Revision tracking records:
#####

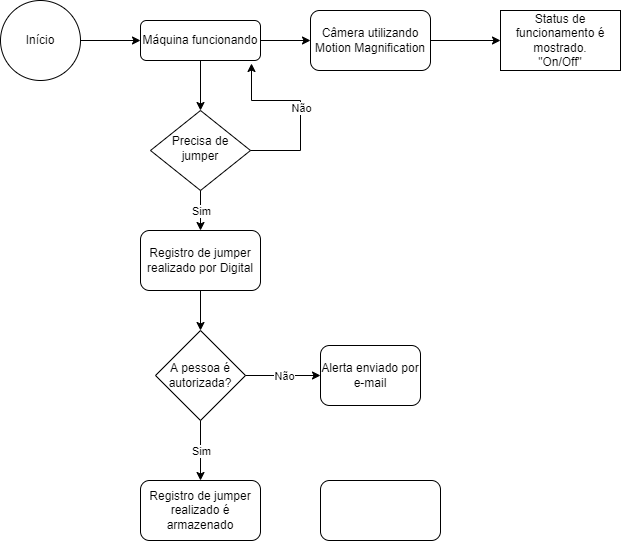
Earlier version of the draw.io export Documentação/fluxograma.drawio.png (MariannaSerpa/Projeto_SOA). Source tidied: cells renumbered, new cells last; positions are measured from the earlier drawing's top-left corner, leaving out a move shared by most shapes.
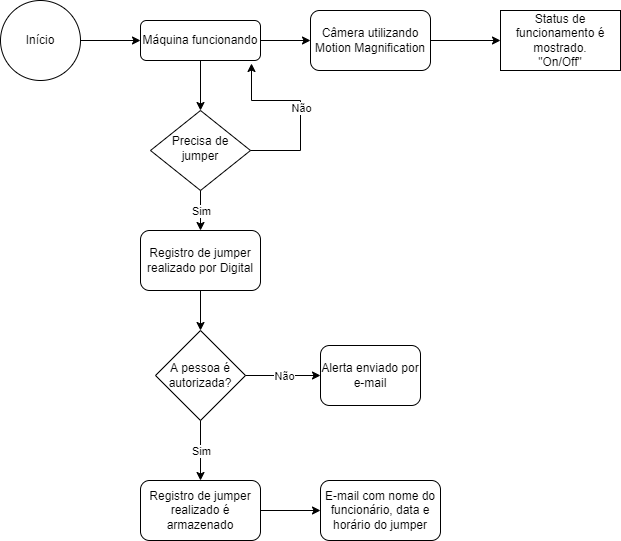
Above is the later version.

Diff of the diagram source:
```diff
@@ -74,8 +74,11 @@
     <mxCell id="23" style="endArrow=classic;html=1;rounded=0;exitX=1;exitY=0.5;exitDx=0;exitDy=0;entryX=0;entryY=0.5;entryDx=0;entryDy=0;" parent="1" edge="1" source="5" target="22">
       <mxGeometry relative="1" as="geometry" />
     </mxCell>
-    <mxCell id="24" style="rounded=1;whiteSpace=wrap;html=1;" parent="1" vertex="1">
+    <mxCell id="24" value="E-mail com nome do funcionário, data e horário do jumper" style="rounded=1;whiteSpace=wrap;html=1;" parent="1" vertex="1">
       <mxGeometry x="320" y="480" width="120" height="60" as="geometry" />
     </mxCell>
+    <mxCell id="25" style="endArrow=classic;html=1;rounded=0;exitX=1;exitY=0.5;exitDx=0;exitDy=0;entryX=0;entryY=0.5;entryDx=0;entryDy=0;" parent="1" edge="1" source="9" target="24">
+      <mxGeometry relative="1" as="geometry" />
+    </mxCell>
   </root>
 </mxGraphModel>
```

#####

• [Try it] For the records above, give the number of lines containing the string "geometry" and no other words.

• [Exercise result] 3